The head of California's community college system has reportedly asked Santa Monica College to put on pause its contentious tuition plan that continues to spark protests two days after as many as 30 demonstrators were pepper-sprayed by campus police.
Campus officials and the chancellor's office did not immediatly return messages from Patch seeking comment. The New York Times and Los Angeles Times report that Chancellor Jack Scott believes the legality of the plan is still in question.
Just a few hours after the pepper spray incident, the college's Board of Trustees said it would not relent to offer 50 classes this summer that won't be subsidized by the state. The classes, which would otherwise be eliminated under severe state budget cuts, will be offered at the college's actual cost of $180 per credit unit, or $540 for a typical 3-unit course.
Students will continue today at Superintendent Chui Tsang's office. Tsang issued a statement Wednesday that seemed to defend the tuition plan and the use of pepper spray.

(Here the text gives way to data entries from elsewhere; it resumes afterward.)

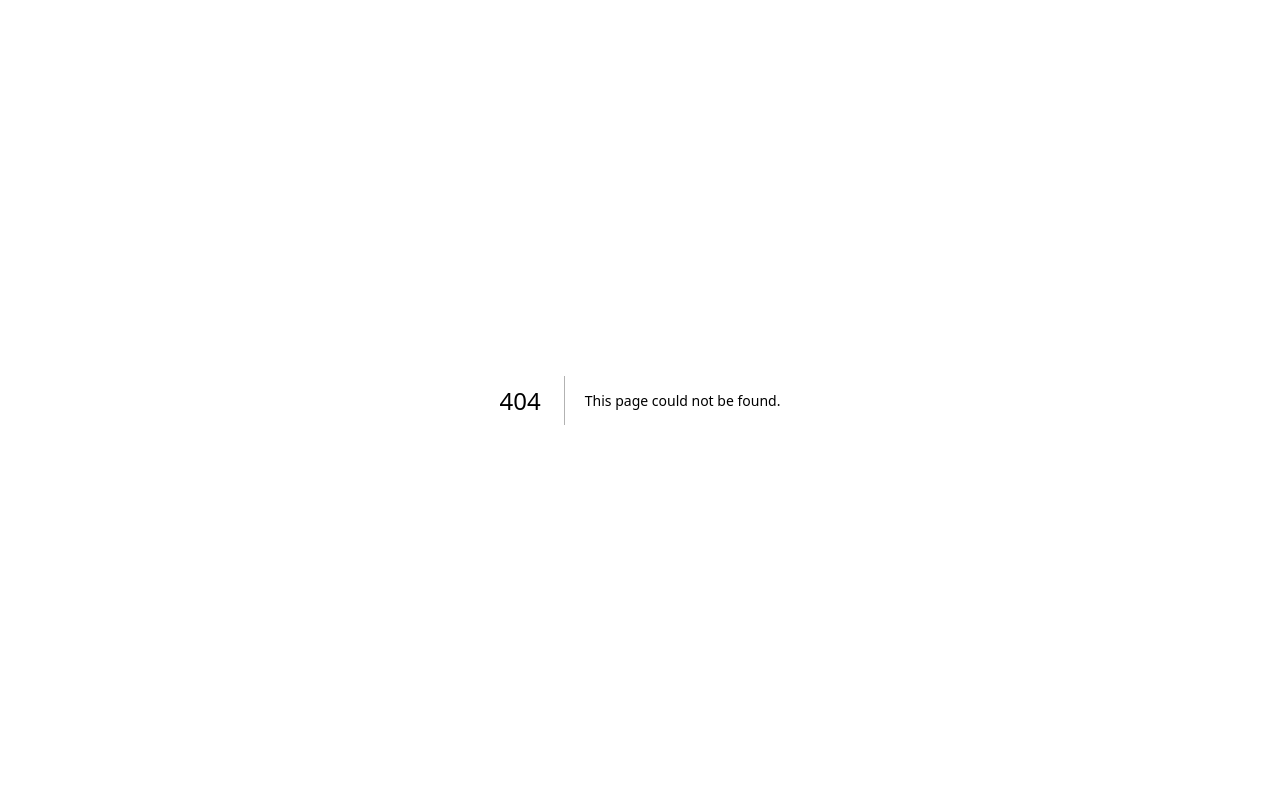
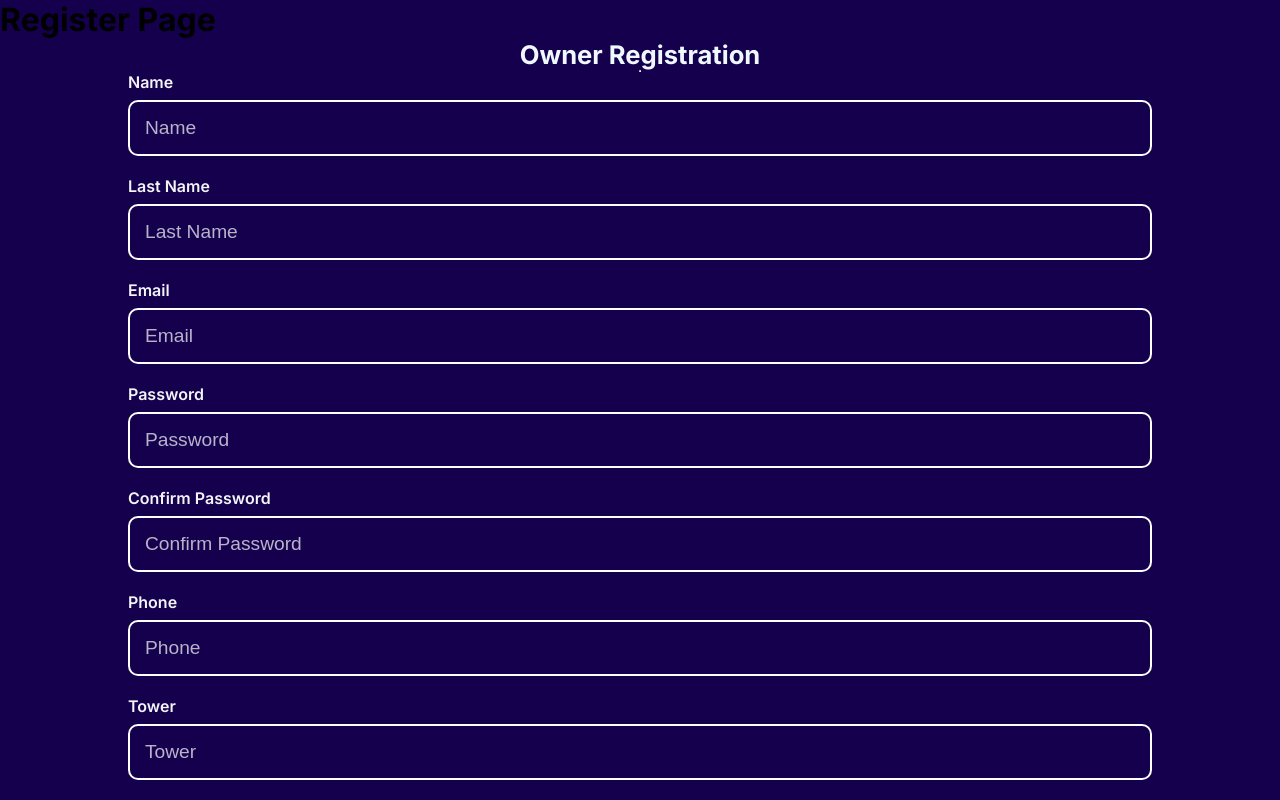
Before and after one commit to JuanAmezquitaAgredo/complexus_frontend, a Next.js app: page /Register in a window 1280 px wide. Before the commit this address had no page. Shown: the top 800 px of the page. Built offline with nearby package versions, Linux system fonts and the light colour scheme.

Commit message:
create new logic login

```diff
--- /dev/null
+++ b/app/Register/page.tsx
@@ -0,0 +1,16 @@
+'use client'
+import React from "react";
+import FormRegisterOwner from "../components/form-register-owner/form-register-owner";
+import FormRegisterAdmin from "../components/form-register-admin/form-register-admin";
+
+const RegisterPage: React.FC = () => {
+    return (
+        <div style={{backgroundColor: '#15004e' }}>
+            <h1>Register Page</h1>
+            <FormRegisterOwner />
+            <FormRegisterAdmin />
+        </div>
+    );
+};
+
+export default RegisterPage;
--- a/app/components/form-register-admin/form-register-admin.tsx
+++ b/app/components/form-register-admin/form-register-admin.tsx
@@ -12,18 +12,21 @@ import Spinner from "../common/spinner/spinner";
 const FormRegisterAdmin = () => {
     const initialState: UserAdmin = {
         name: "",
+        lastName: "",
         email: "",
         password: "",
         phone: "",
-        towers: "",
-        rol: "admin"
+        tower: "N/A",
+        residential_id: "",
+        rol_id: "2"
     };
 
     const initialStateUnit: ResidentialUnit = {
         name: "",
         city: "",
         address: "",
-        admin_id: "" // Nuevo campo para relacionar la unidad con el administrador
+        has_tower: "",
+        admin_id: ""
     };
 
     const [admin, setAdmin] = React.useState<UserAdmin>(initialState);
@@ -35,7 +38,7 @@ const FormRegisterAdmin = () => {
         event.preventDefault();
 
         // Validations
-        if (!admin.name || !admin.email || !admin.password || !admin.phone || !admin.towers || !unit.name || !unit.city || !unit.address) {
+        if (!admin.name || !admin.email || !admin.password || !admin.phone || !admin.tower || !unit.name || !unit.city || !unit.address) {
             await showAlert({
                 title: "Error",
                 text: "Por favor, completa todos los campos.",
@@ -83,13 +86,31 @@ const FormRegisterAdmin = () => {
             if (responseFirebase) {
                 await sendEmailVerification(responseFirebase.user);
 
-                // Paso 2: Guardar el administrador en la base de datos local
-                const responseDBOwner = await fetch('http://localhost:3004/admins', {
+                // Paso 2: Guardar la unidad en la base de datos local
+                const responseDBUnit = await fetch('http://localhost:3004/units', {
                     method: 'POST',
                     headers: {
                         'Content-Type': 'application/json',
                     },
-                    body: JSON.stringify(admin),
+                    body: JSON.stringify(unit),
+                });
+
+                if (!responseDBUnit.ok) {
+                    throw new Error('Error al guardar los datos de la unidad en la base de datos local.');
+                }
+
+                // Obtener el ID de la unidad recién creada
+                const createdUnit = await responseDBUnit.json();
+                const unitId = createdUnit.id;
+
+                // Actualizar el objeto del administrador con el ID de la unidad
+                const updatedAdmin = { ...admin, residential_id: unitId }; // Asignar residential_id al objeto admin
+                const responseDBOwner = await fetch('http://localhost:3004/users', {
+                    method: 'POST',
+                    headers: {
+                        'Content-Type': 'application/json',
+                    },
+                    body: JSON.stringify(updatedAdmin),
                 });
 
                 if (!responseDBOwner.ok) {
@@ -100,18 +121,18 @@ const FormRegisterAdmin = () => {
                 const createdAdmin = await responseDBOwner.json();
                 const adminId = createdAdmin.id;
 
-                // Paso 3: Crear la unidad con el admin_id
-                const updatedUnit = { ...unit, admin_id: adminId }; // Asignar admin_id al objeto unit
-                const responseDBUnit = await fetch('http://localhost:3004/units', {
-                    method: 'POST',
+                // Actualizar la unidad con el ID del administrador
+                const updatedUnitWithAdmin = { ...unit, admin_id: adminId }; // Asignar admin_id al objeto unit
+                const responseUpdateUnit = await fetch(`http://localhost:3004/units/${unitId}`, {
+                    method: 'PUT',
                     headers: {
                         'Content-Type': 'application/json',
                     },
-                    body: JSON.stringify(updatedUnit),
+                    body: JSON.stringify(updatedUnitWithAdmin),
                 });
 
-                if (!responseDBUnit.ok) {
-                    throw new Error('Error al guardar los datos de la unidad en la base de datos local.');
+                if (!responseUpdateUnit.ok) {
+                    throw new Error('Error al actualizar los datos de la unidad en la base de datos local.');
                 }
 
                 await showAlert({
@@ -157,18 +178,19 @@ const FormRegisterAdmin = () => {
                 <Spinner loading={loading} />
             ) : (
                 <form className={Style.form} onSubmit={handleSubmit}>
-                    <div className={Style.form__title}>Owner Registration</div>
+                    <div className={Style.form__title}>Admin Registration</div>
                     <hr />
                     <InputField label="Name" type="text" name="name" value={admin.name} placeholder="Name" onChange={handleChange} />
+                    <InputField label="Last Name" type="text" name="lastName" value={admin.lastName} placeholder="Last Name" onChange={handleChange} />
                     <InputField label="Email" type="email" name="email" value={admin.email} placeholder="Email" onChange={handleChange} />
                     <InputField label="Password" type="password" name="password" value={admin.password} placeholder="Password" onChange={handleChange} />
                     <InputField label="Confirm Password" type="password" name="confirmPassword" value={confirmPassword} placeholder="Confirm Password" onChange={handleConfirmPasswordChange} />
                     <InputField label="Phone" type="text" name="phone" value={admin.phone} placeholder="Phone" onChange={handleChange} />
-                    <InputField label="Towers" type="number" name="towers" value={admin.towers} placeholder="Towers" onChange={handleChange} />
                     <hr className={Style.hr}/>
                     <InputField label="Unit Name" type="text" name="name" value={unit.name} placeholder="Unit Name" onChange={handleChangeUnit} />
                     <InputField label="City" type="text" name="city" value={unit.city} placeholder="City" onChange={handleChangeUnit} />
                     <InputField label="Address" type="text" name="address" value={unit.address} placeholder="Address" onChange={handleChangeUnit} />
+                    <InputField label="Has Tower" type="text" name="has_tower" value={unit.has_tower} placeholder="Has Tower" onChange={handleChangeUnit} />
                     <div className={Style.form_buttons}>
                         <Button label="Register" type="submit" />
                     </div>
--- a/app/components/form-register-owner/form-register-owner.tsx
+++ b/app/components/form-register-owner/form-register-owner.tsx
@@ -12,12 +12,15 @@ import Spinner from "../common/spinner/spinner";
 const FormRegisterOwner = () => {
     const initialState: UserOwner = {
         name: "",
+        lastName: "",
         email: "",
         password: "",
         phone: "",
         tower: "",
         apto: "",
-        rol: "owner",
+        rol_id: "3",
+        residential_id: "", // Se establecerá al tomarlo de sessionStorage
+        active: true
     };
 
     const [owner, setOwner] = React.useState<UserOwner>(initialState);
@@ -26,6 +29,18 @@ const FormRegisterOwner = () => {
 
     const handleSubmit = async (event: React.FormEvent<HTMLFormElement>) => {
         event.preventDefault();
+
+        // Validar que el Residential_id existe en sessionStorage
+        const residential_id = sessionStorage.getItem('residential_id');
+        if (!residential_id) {
+            await showAlert({
+                title: "Error",
+                text: "No se encontró el Residential ID en la sesión.",
+                icon: "error",
+                confirmButtonText: "OK"
+            });
+            return;
+        }
 
         // Validations
         if(!owner.name || !owner.email || !owner.password || !owner.phone || !owner.tower || !owner.apto) {
@@ -70,12 +85,15 @@ const FormRegisterOwner = () => {
         }
 
         try {
+            // Asignar el Residential_id al owner antes de enviarlo
+            const ownerWithResidentialId = { ...owner, residential_id };
+
             const responseDB = await fetch('http://localhost:3004/users', {
                 method: 'POST',
                 headers: {
                     'Content-Type': 'application/json',
                 },
-                body: JSON.stringify(owner),
+                body: JSON.stringify(ownerWithResidentialId),
             });
 
             if (!responseDB.ok) {
@@ -127,6 +145,7 @@ const FormRegisterOwner = () => {
                     <div className={Style.form__title}>Owner Registration</div>
                     <hr />
                     <InputField label="Name" type="text" name="name" value={owner.name} placeholder="Name" onChange={handleChange} />
+                    <InputField label="Last Name" type="text" name="lastName" value={owner.lastName} placeholder="Last Name" onChange={handleChange} />
                     <InputField label="Email" type="email" name="email" value={owner.email} placeholder="Email" onChange={handleChange} />
                     <InputField label="Password" type="password" name="password" value={owner.password} placeholder="Password" onChange={handleChange} />
                     <InputField label="Confirm Password" type="password" name="confirmPassword" value={confirmPassword} placeholder="Confirm Password" onChange={handleConfirmPasswordChange} />
--- a/app/database/db.json
+++ b/app/database/db.json
@@ -1,8 +1,31 @@
 {
-  "users": [],
+  "users": [
+    {
+      "id": "d8e3",
+      "name": "Juan Sebastian Amezquita",
+      "email": "jagredo03@gmail.com",
+      "password": "abc.123",
+      "phone": "1376980852",
+      "tower": "123",
+      "apto": "3",
+      "rol_id": "1",
+      "residential_id": "Superadmin"
+    },
+    {
+      "id": "79cd",
+      "name": "pepe",
+      "lastName": "pope",
+      "email": "jsamezquia@eafit.edu.co",
+      "password": "abc.123",
+      "phone": "1376980852",
+      "tower": "N/A",
+      "residential_id": "b8ba",
+      "rol_id": "2"
+    }
+  ],
   "admins": [
     {
-      "id": "c58c",
+      "id": "c58sa",
       "name": "juan",
       "email": "jagredo03@gmail.com",
       "password": "abc.123",
@@ -41,6 +64,14 @@
       "city": "med",
       "address": "calle 6a#35a105",
       "admin_id": "c58c"
+    },
+    {
+      "name": "pope",
+      "city": "pope",
+      "address": "pope",
+      "has_tower": "4",
+      "admin_id": "79cd",
+      "id": "b8ba"
     }
   ],
   "pin": [
--- a/app/types/owners.ts
+++ b/app/types/owners.ts
@@ -1,9 +1,12 @@
 export interface UserOwner {
     name: string;
+    lastName: string;
     email: string;
     password: string;
     phone: string;
     tower: string;
     apto: string;
-    rol: string;
+    rol_id: string;
+    residential_id: string;
+    active: boolean
 }
```
Also changed, not shown: app/components/Login-component/Login.tsx (+37 -18 lines), app/owner/page.tsx (added, +12 -0 lines), app/superadmin/page.tsx (added, +7 -0 lines), app/types/admins.ts (+5 -2 lines).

The college's "move comes in the midst of a state budget crisis that has had devastating effects on college students in California for the last four years... a tragic number of students are currently being turned away from community colleges," he said.